Copy everything in the records exactly; the pictures stay out.

RECORDS:
<<<<

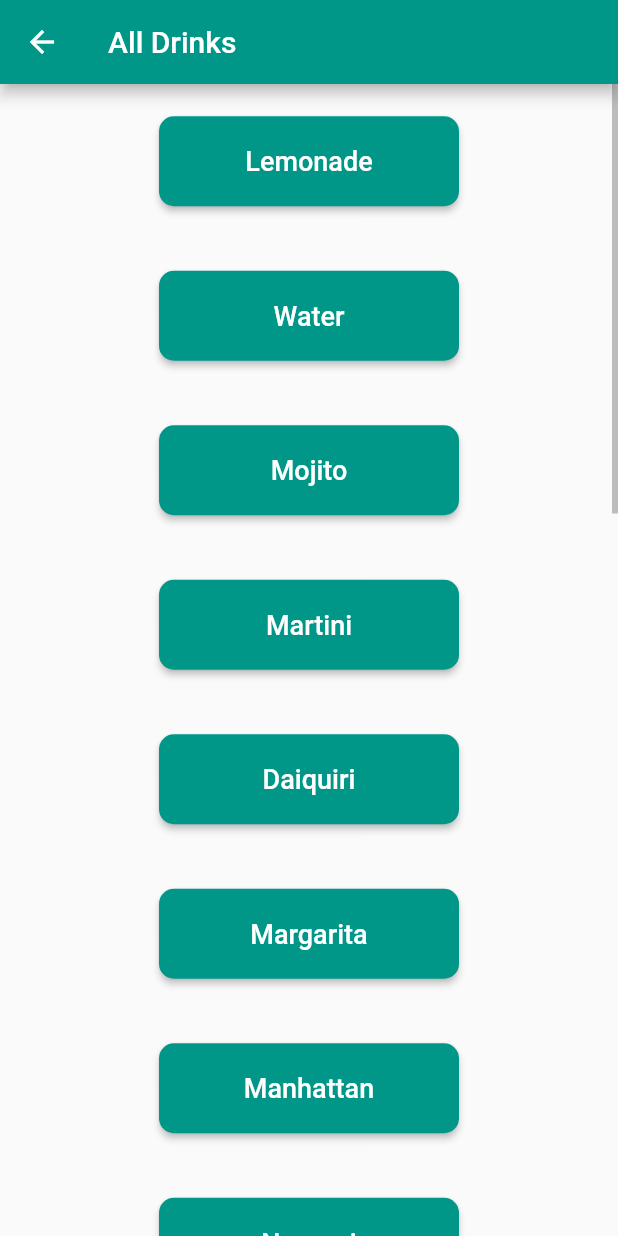
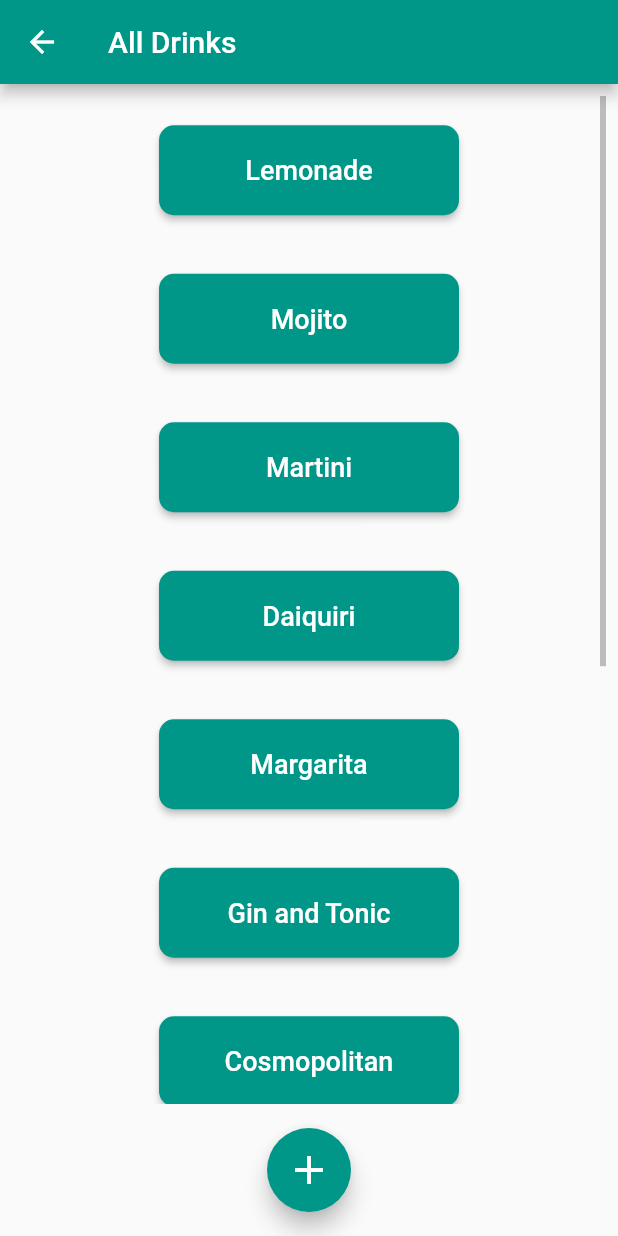
Before and after one commit to EmilianaAP/MiniBar, a Flutter app: the AllDrinksPage screen opened directly, on a phone screen of 412 x 824 dp. Run offline on Flutter 3.47's test engine with Material 2 defaults, Android fonts, the phone set to English and light mode, and no system bars.

Commit message:
Something new

```diff
--- a/app/lib/AllDrinksPage.dart
+++ b/app/lib/AllDrinksPage.dart
@@ -10,9 +10,21 @@ class AllDrinksPage extends StatelessWidget {
         title: Text('All Drinks'),
         backgroundColor: Colors.teal,
       ),
-      body: const Center(
-        child: MyStatefulWidget(),
+
+      body: Padding(
+        padding: const EdgeInsets.all(8.0),
+        child: const MyStatefulWidget(),
       ),
+
+      floatingActionButton: FloatingActionButton(
+        onPressed: () {
+          // handle button press
+        },
+        child: const Icon(Icons.add, size: 32),
+        backgroundColor: Colors.teal,
+        elevation: 6,
+      ),
+      floatingActionButtonLocation: FloatingActionButtonLocation.centerFloat,
     );
   }
 }
@@ -29,23 +41,15 @@ class _MyStatefulWidgetState extends State<MyStatefulWidget> {
 
   final List<String> _items = [
     'Lemonade',
-    'Water',
     'Mojito',
     'Martini',
     'Daiquiri',
     'Margarita',
-    'Manhattan',
-    'Negroni',
     'Gin and Tonic',
-    'Whiskey Sour',
     'Cosmopolitan',
-    'Paloma',
-    'Pina Colada',
     'Bloody Mary',
     'Tequila Sunrise',
     'Sex on the Beach',
-    'Long Island Iced Tea',
-    'Singapore Sling',
     'Zombie',
     'Blue Lagoon',
   ];
@@ -55,9 +59,11 @@ class _MyStatefulWidgetState extends State<MyStatefulWidget> {
     return Scrollbar(
       controller: _controllerOne,
       thumbVisibility: true,
+      child: Padding(
+        padding: const EdgeInsets.only(bottom: 80.0),
         child: GridView.builder(
           controller: _controllerOne,
-        itemCount: 20,
+          itemCount: _items.length,
           gridDelegate: const SliverGridDelegateWithFixedCrossAxisCount(
             crossAxisCount: 1,
             childAspectRatio: 4,
@@ -88,6 +94,7 @@ class _MyStatefulWidgetState extends State<MyStatefulWidget> {
           );
         },
       ),
+    ),
     );
   }
 }
```
Lines whose indentation alone changed are shown as unchanged.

>>>>

REPLY:
Before and after one commit to EmilianaAP/MiniBar, a Flutter app: the AllDrinksPage screen opened directly, on a phone screen of 412 x 824 dp. Run offline on Flutter 3.47's test engine with Material 2 defaults, Android fonts, the phone set to English and light mode, and no system bars.

Commit message:
Something new

```diff
--- a/app/lib/AllDrinksPage.dart
+++ b/app/lib/AllDrinksPage.dart
@@ -10,9 +10,21 @@ class AllDrinksPage extends StatelessWidget {
         title: Text('All Drinks'),
         backgroundColor: Colors.teal,
       ),
-      body: const Center(
-        child: MyStatefulWidget(),
+
+      body: Padding(
+        padding: const EdgeInsets.all(8.0),
+        child: const MyStatefulWidget(),
       ),
+
+      floatingActionButton: FloatingActionButton(
+        onPressed: () {
+          // handle button press
+        },
+        child: const Icon(Icons.add, size: 32),
+        backgroundColor: Colors.teal,
+        elevation: 6,
+      ),
+      floatingActionButtonLocation: FloatingActionButtonLocation.centerFloat,
     );
   }
 }
@@ -29,23 +41,15 @@ class _MyStatefulWidgetState extends State<MyStatefulWidget> {
 
   final List<String> _items = [
     'Lemonade',
-    'Water',
     'Mojito',
     'Martini',
     'Daiquiri',
     'Margarita',
-    'Manhattan',
-    'Negroni',
     'Gin and Tonic',
-    'Whiskey Sour',
     'Cosmopolitan',
-    'Paloma',
-    'Pina Colada',
     'Bloody Mary',
     'Tequila Sunrise',
     'Sex on the Beach',
-    'Long Island Iced Tea',
-    'Singapore Sling',
     'Zombie',
     'Blue Lagoon',
   ];
@@ -55,9 +59,11 @@ class _MyStatefulWidgetState extends State<MyStatefulWidget> {
     return Scrollbar(
       controller: _controllerOne,
       thumbVisibility: true,
+      child: Padding(
+        padding: const EdgeInsets.only(bottom: 80.0),
         child: GridView.builder(
           controller: _controllerOne,
-        itemCount: 20,
+          itemCount: _items.length,
           gridDelegate: const SliverGridDelegateWithFixedCrossAxisCount(
             crossAxisCount: 1,
             childAspectRatio: 4,
@@ -88,6 +94,7 @@ class _MyStatefulWidgetState extends State<MyStatefulWidget> {
           );
         },
       ),
+    ),
     );
   }
 }
```
Lines whose indentation alone changed are shown as unchanged.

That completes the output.